◆ **Record excerpts**:
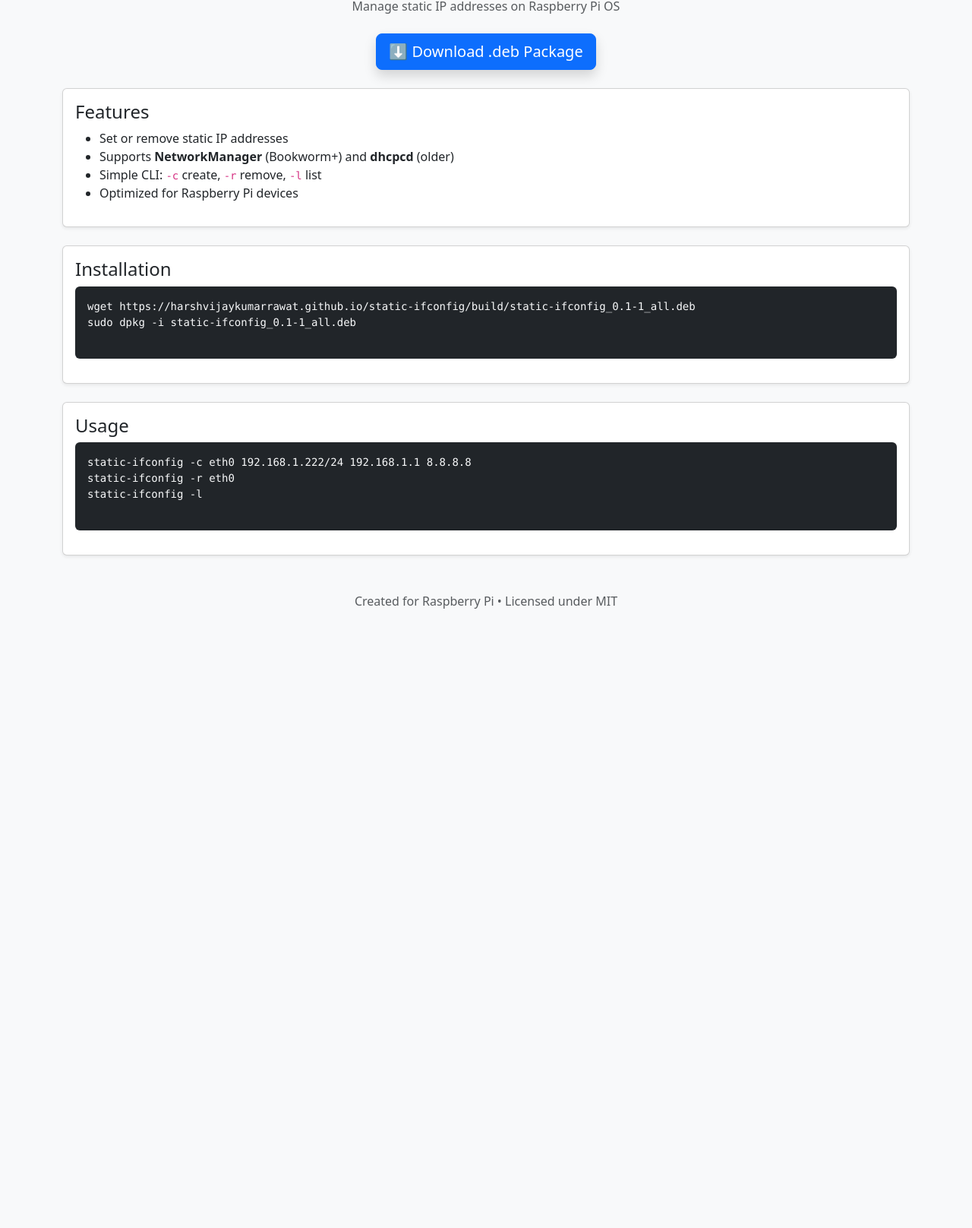
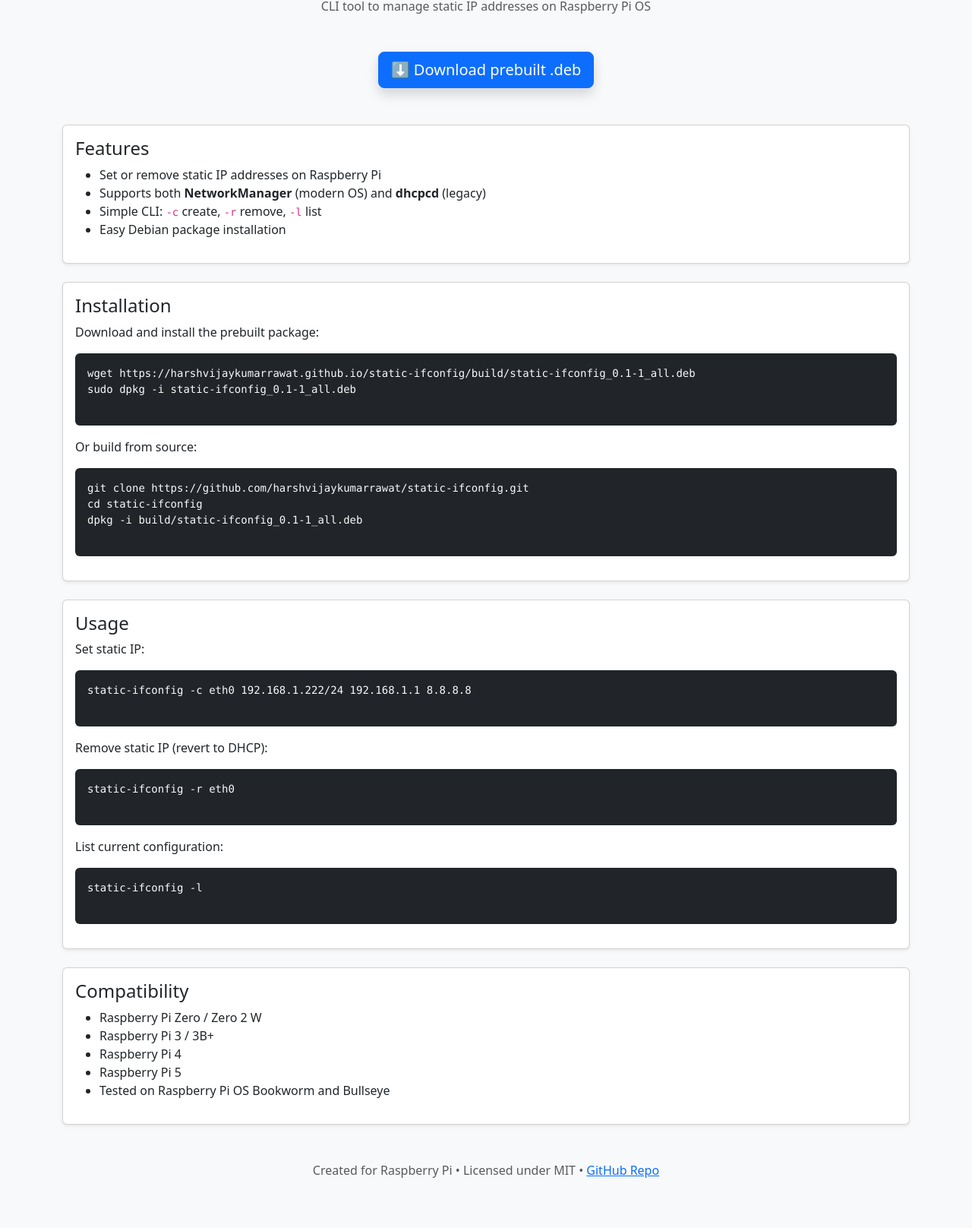
Before and after one commit to harshvijaykumarrawat/static-ifconfig, a plain HTML site: page index.html in a window 1280 px wide. Shown: the part 108-1724 px from the top of the page at 76% size. Before the commit the page ends 975 px from the top, so only its background shows below. Drawn offline with nearby package versions, Linux system fonts and the light colour scheme.

Commit message:
Update index.html

```diff
--- a/index.html
+++ b/index.html
@@ -23,66 +23,117 @@
   <meta property="twitter:description" content="Static-ifconfig: CLI tool to set, remove, and list static IP addresses on Raspberry Pi OS. Supports NetworkManager and dhcpcd. Easy Debian package installation.">
   <meta property="twitter:image" content="https://harshvijaykumarrawat.github.io/static-ifconfig/assets/preview.png">
 
+  <!-- Structured Data (JSON-LD) -->
+  <script type="application/ld+json">
+  {
+    "@context": "https://schema.org",
+    "@type": "SoftwareApplication",
+    "name": "static-ifconfig",
+    "url": "https://harshvijaykumarrawat.github.io/static-ifconfig/",
+    "applicationCategory": "System Utilities",
+    "operatingSystem": "Raspberry Pi OS",
+    "softwareVersion": "0.1-1",
+    "author": {
+      "@type": "Person",
+      "name": "Harsh Rawat"
+    },
+    "description": "CLI tool to set, remove, and list static IP addresses on Raspberry Pi OS. Supports NetworkManager and dhcpcd."
+  }
+  </script>
+
   <!-- Favicon -->
   <link rel="icon" href="assets/favicon.ico">
 
   <!-- Bootstrap -->
   <link href="https://cdn.jsdelivr.net/npm/bootstrap@5.3.2/dist/css/bootstrap.min.css" rel="stylesheet">
 </head>
-
 <body class="bg-light text-dark">
 
   <div class="container py-5">
-    <header class="mb-4 text-center">
+    <header class="mb-5 text-center">
       <h1 class="fw-bold">static-ifconfig</h1>
-      <p class="text-muted">Manage static IP addresses on Raspberry Pi OS</p>
+      <p class="text-muted">CLI tool to manage static IP addresses on Raspberry Pi OS</p>
     </header>
 
-    <div class="text-center mb-4">
+    <!-- Download Button -->
+    <div class="text-center mb-5">
       <a href="https://harshvijaykumarrawat.github.io/static-ifconfig/build/static-ifconfig_0.1-1_all.deb"
          class="btn btn-primary btn-lg shadow">
-        ⬇️ Download .deb Package
+        ⬇️ Download prebuilt .deb
       </a>
     </div>
 
+    <!-- Features Section -->
     <section class="card shadow-sm mb-4">
       <div class="card-body">
         <h2 class="h4">Features</h2>
         <ul>
-          <li>Set or remove static IP addresses</li>
-          <li>Supports <strong>NetworkManager</strong> (Bookworm+) and <strong>dhcpcd</strong> (older)</li>
+          <li>Set or remove static IP addresses on Raspberry Pi</li>
+          <li>Supports both <strong>NetworkManager</strong> (modern OS) and <strong>dhcpcd</strong> (legacy)</li>
           <li>Simple CLI: <code>-c</code> create, <code>-r</code> remove, <code>-l</code> list</li>
-          <li>Optimized for Raspberry Pi devices</li>
+          <li>Easy Debian package installation</li>
         </ul>
       </div>
     </section>
 
+    <!-- Installation Section -->
     <section class="card shadow-sm mb-4">
       <div class="card-body">
         <h2 class="h4">Installation</h2>
+        <p>Download and install the prebuilt package:</p>
         <pre class="bg-dark text-light p-3 rounded">
 wget https://harshvijaykumarrawat.github.io/static-ifconfig/build/static-ifconfig_0.1-1_all.deb
 sudo dpkg -i static-ifconfig_0.1-1_all.deb
         </pre>
+        <p>Or build from source:</p>
+        <pre class="bg-dark text-light p-3 rounded">
+git clone https://github.com/harshvijaykumarrawat/static-ifconfig.git
+cd static-ifconfig
+dpkg -i build/static-ifconfig_0.1-1_all.deb
+        </pre>
       </div>
     </section>
 
+    <!-- Usage Section -->
     <section class="card shadow-sm mb-4">
       <div class="card-body">
         <h2 class="h4">Usage</h2>
+        <p>Set static IP:</p>
         <pre class="bg-dark text-light p-3 rounded">
 static-ifconfig -c eth0 192.168.1.222/24 192.168.1.1 8.8.8.8
+        </pre>
+        <p>Remove static IP (revert to DHCP):</p>
+        <pre class="bg-dark text-light p-3 rounded">
 static-ifconfig -r eth0
+        </pre>
+        <p>List current configuration:</p>
+        <pre class="bg-dark text-light p-3 rounded">
 static-ifconfig -l
         </pre>
       </div>
     </section>
 
+    <!-- Compatibility Section -->
+    <section class="card shadow-sm mb-4">
+      <div class="card-body">
+        <h2 class="h4">Compatibility</h2>
+        <ul>
+          <li>Raspberry Pi Zero / Zero 2 W</li>
+          <li>Raspberry Pi 3 / 3B+</li>
+          <li>Raspberry Pi 4</li>
+          <li>Raspberry Pi 5</li>
+          <li>Tested on Raspberry Pi OS Bookworm and Bullseye</li>
+        </ul>
+      </div>
+    </section>
+
+    <!-- Footer -->
     <footer class="text-center mt-5 text-muted">
-      <p>Created for Raspberry Pi • Licensed under MIT</p>
+      <p>Created for Raspberry Pi • Licensed under MIT • <a href="https://github.com/harshvijaykumarrawat/static-ifconfig" target="_blank">GitHub Repo</a></p>
     </footer>
   </div>
 
+  <!-- Bootstrap JS -->
   <script src="https://cdn.jsdelivr.net/npm/bootstrap@5.3.2/dist/js/bootstrap.bundle.min.js"></script>
 </body>
 </html>
```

◆ **Your task**: Copy every line of the listing above exactly. Leave each picture out.

◆ **Result of this task**:
Before and after one commit to harshvijaykumarrawat/static-ifconfig, a plain HTML site: page index.html in a window 1280 px wide. Shown: the part 108-1724 px from the top of the page at 76% size. Before the commit the page ends 975 px from the top, so only its background shows below. Drawn offline with nearby package versions, Linux system fonts and the light colour scheme.

Commit message:
Update index.html

```diff
--- a/index.html
+++ b/index.html
@@ -23,66 +23,117 @@
   <meta property="twitter:description" content="Static-ifconfig: CLI tool to set, remove, and list static IP addresses on Raspberry Pi OS. Supports NetworkManager and dhcpcd. Easy Debian package installation.">
   <meta property="twitter:image" content="https://harshvijaykumarrawat.github.io/static-ifconfig/assets/preview.png">
 
+  <!-- Structured Data (JSON-LD) -->
+  <script type="application/ld+json">
+  {
+    "@context": "https://schema.org",
+    "@type": "SoftwareApplication",
+    "name": "static-ifconfig",
+    "url": "https://harshvijaykumarrawat.github.io/static-ifconfig/",
+    "applicationCategory": "System Utilities",
+    "operatingSystem": "Raspberry Pi OS",
+    "softwareVersion": "0.1-1",
+    "author": {
+      "@type": "Person",
+      "name": "Harsh Rawat"
+    },
+    "description": "CLI tool to set, remove, and list static IP addresses on Raspberry Pi OS. Supports NetworkManager and dhcpcd."
+  }
+  </script>
+
   <!-- Favicon -->
   <link rel="icon" href="assets/favicon.ico">
 
   <!-- Bootstrap -->
   <link href="https://cdn.jsdelivr.net/npm/bootstrap@5.3.2/dist/css/bootstrap.min.css" rel="stylesheet">
 </head>
-
 <body class="bg-light text-dark">
 
   <div class="container py-5">
-    <header class="mb-4 text-center">
+    <header class="mb-5 text-center">
       <h1 class="fw-bold">static-ifconfig</h1>
-      <p class="text-muted">Manage static IP addresses on Raspberry Pi OS</p>
+      <p class="text-muted">CLI tool to manage static IP addresses on Raspberry Pi OS</p>
     </header>
 
-    <div class="text-center mb-4">
+    <!-- Download Button -->
+    <div class="text-center mb-5">
       <a href="https://harshvijaykumarrawat.github.io/static-ifconfig/build/static-ifconfig_0.1-1_all.deb"
          class="btn btn-primary btn-lg shadow">
-        ⬇️ Download .deb Package
+        ⬇️ Download prebuilt .deb
       </a>
     </div>
 
+    <!-- Features Section -->
     <section class="card shadow-sm mb-4">
       <div class="card-body">
         <h2 class="h4">Features</h2>
         <ul>
-          <li>Set or remove static IP addresses</li>
-          <li>Supports <strong>NetworkManager</strong> (Bookworm+) and <strong>dhcpcd</strong> (older)</li>
+          <li>Set or remove static IP addresses on Raspberry Pi</li>
+          <li>Supports both <strong>NetworkManager</strong> (modern OS) and <strong>dhcpcd</strong> (legacy)</li>
           <li>Simple CLI: <code>-c</code> create, <code>-r</code> remove, <code>-l</code> list</li>
-          <li>Optimized for Raspberry Pi devices</li>
+          <li>Easy Debian package installation</li>
         </ul>
       </div>
     </section>
 
+    <!-- Installation Section -->
     <section class="card shadow-sm mb-4">
       <div class="card-body">
         <h2 class="h4">Installation</h2>
+        <p>Download and install the prebuilt package:</p>
         <pre class="bg-dark text-light p-3 rounded">
 wget https://harshvijaykumarrawat.github.io/static-ifconfig/build/static-ifconfig_0.1-1_all.deb
 sudo dpkg -i static-ifconfig_0.1-1_all.deb
         </pre>
+        <p>Or build from source:</p>
+        <pre class="bg-dark text-light p-3 rounded">
+git clone https://github.com/harshvijaykumarrawat/static-ifconfig.git
+cd static-ifconfig
+dpkg -i build/static-ifconfig_0.1-1_all.deb
+        </pre>
       </div>
     </section>
 
+    <!-- Usage Section -->
     <section class="card shadow-sm mb-4">
       <div class="card-body">
         <h2 class="h4">Usage</h2>
+        <p>Set static IP:</p>
         <pre class="bg-dark text-light p-3 rounded">
 static-ifconfig -c eth0 192.168.1.222/24 192.168.1.1 8.8.8.8
+        </pre>
+        <p>Remove static IP (revert to DHCP):</p>
+        <pre class="bg-dark text-light p-3 rounded">
 static-ifconfig -r eth0
+        </pre>
+        <p>List current configuration:</p>
+        <pre class="bg-dark text-light p-3 rounded">
 static-ifconfig -l
         </pre>
       </div>
     </section>
 
+    <!-- Compatibility Section -->
+    <section class="card shadow-sm mb-4">
+      <div class="card-body">
+        <h2 class="h4">Compatibility</h2>
+        <ul>
+          <li>Raspberry Pi Zero / Zero 2 W</li>
+          <li>Raspberry Pi 3 / 3B+</li>
+          <li>Raspberry Pi 4</li>
+          <li>Raspberry Pi 5</li>
+          <li>Tested on Raspberry Pi OS Bookworm and Bullseye</li>
+        </ul>
+      </div>
+    </section>
+
+    <!-- Footer -->
     <footer class="text-center mt-5 text-muted">
-      <p>Created for Raspberry Pi • Licensed under MIT</p>
+      <p>Created for Raspberry Pi • Licensed under MIT • <a href="https://github.com/harshvijaykumarrawat/static-ifconfig" target="_blank">GitHub Repo</a></p>
     </footer>
   </div>
 
+  <!-- Bootstrap JS -->
   <script src="https://cdn.jsdelivr.net/npm/bootstrap@5.3.2/dist/js/bootstrap.bundle.min.js"></script>
 </body>
 </html>
```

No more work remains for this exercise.